Key Financial Numbers

As a participant in a mutual fund scheme, you should understand the following numbers:

1) Asset mix
2) Net asset value
3) Market price, repurchase price, and reissue price
4) Discount
5) Rate of return
6) Standard deviation
7) Ex – mark (or R2 )
8) Beta
9) Gross yield
10) Portfolio turnover ratio
11) Expense ratio

Asset Mix: The asset mix of a scheme refers to the allocation of the corpus of a scheme across three broad asset categories viz., stocks, bonds, and cash. An asset mix of 60: 30: 10 mean that 60 percent of the corpus is invested in stocks, 30 percent in bonds, and 10 percent in cash.

Net Asset Value: The net asset value (NAV) is the actual value of a share / unit on any business day. It is computed as follows:

NAV = Market value of the fund’s investments + Receivables + Accrued income – Liabilities – accrued expenses / Number of shares or units outstanding.

The calculation of NAV can be illustrated with the help of a simple example, as follows:

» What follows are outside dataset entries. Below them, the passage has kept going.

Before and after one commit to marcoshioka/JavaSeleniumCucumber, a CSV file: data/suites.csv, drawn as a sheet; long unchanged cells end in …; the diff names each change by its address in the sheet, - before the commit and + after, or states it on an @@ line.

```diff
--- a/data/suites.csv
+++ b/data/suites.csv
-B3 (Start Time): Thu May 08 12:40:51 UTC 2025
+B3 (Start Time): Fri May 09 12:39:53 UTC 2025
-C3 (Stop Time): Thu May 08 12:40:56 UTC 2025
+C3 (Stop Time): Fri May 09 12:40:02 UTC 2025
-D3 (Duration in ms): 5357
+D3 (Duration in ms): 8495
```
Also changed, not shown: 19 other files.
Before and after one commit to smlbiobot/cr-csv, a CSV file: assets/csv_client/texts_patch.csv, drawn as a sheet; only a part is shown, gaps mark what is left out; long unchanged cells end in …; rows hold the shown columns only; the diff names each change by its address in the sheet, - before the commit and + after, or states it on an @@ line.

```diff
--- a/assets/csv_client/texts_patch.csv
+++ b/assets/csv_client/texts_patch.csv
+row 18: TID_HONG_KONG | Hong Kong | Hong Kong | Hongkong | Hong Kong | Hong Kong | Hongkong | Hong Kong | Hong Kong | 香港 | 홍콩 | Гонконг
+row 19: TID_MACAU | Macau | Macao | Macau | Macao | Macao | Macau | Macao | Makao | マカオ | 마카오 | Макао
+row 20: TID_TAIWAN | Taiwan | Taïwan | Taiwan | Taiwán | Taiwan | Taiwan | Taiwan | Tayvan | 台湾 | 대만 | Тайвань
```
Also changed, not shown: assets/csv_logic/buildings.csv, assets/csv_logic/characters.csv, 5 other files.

Name of the scheme : ABC
Size of the scheme : Rs 100 crore
Face value of the share : Rs 10
Number of outstanding shares : 10 crore
Market value of the fund’s
Investments : Rs 180 crore
Receivables : Rs 1 crore
Accrued income : Rs 1 crore
Liabilities : Rs 0.5 crore
Accrued expenses : Rs 0.5 crore
NAV : (180 + 1 +1 – 0.5 – 0.5) / 10
= Rs 18.1

Market Price, Repurchase Price and Reissue Price: A closed ended scheme has to be necessarily listed on a recognized stock exchange to ensure that its participants enjoy liquidity. Generally, the market price of a closed ended scheme tends to be lower than its NAV, if the market price is lower than the NAV, the scheme is said to be selling at a discount, if it is higher, the scheme is said to be selling at a premium. In addition to listing, the mutual fund may also offer the facility of repurchase. The repurchase price is usually linked to the NAV.

Unlike a closed ended scheme, an open ended scheme is not ordinarily listed to the stock exchange. Hence the mutual fund has to stand ready to repurchase and issue its units or shares on a continuing basis. The repurchase and reissue prices are, of course, closely linked to the NAV

Discount: Closed ended schemes typically sell at a discount, which may sometimes be very steep, over their NAV. Why? According to Benjamin Graham, the reason lies in the structure, not the performance of such schemes. They are perhaps not well suited for any important group of investors. The small and naïve investors are allured towards the open ended schemes as they are sold more aggressively; the large and sophisticated investors may find mutual funds, in general, not very appealing; the speculators also have little interest in the ordinary closed ended scheme as it lacks the excitement of a specific scrip.

Rate of Return: The periodic (the period may be one month, one quarter, one year or any other) rate of return on a mutual fund schemes is calculated as follows:

Rate of return for the period = NAV at the end of the period – NAV at the beginning of the period + Dividend paid during the period / NAV at the beginning of the period.

To illustrate the calculation of rate of return, consider the following data:

NAV (beginning) = Rs 16
NAV (ending) = Rs 17

Dividend paid = Re 1

Rate of Return = (17 – 16) + 1 / 16 = 12.5 percent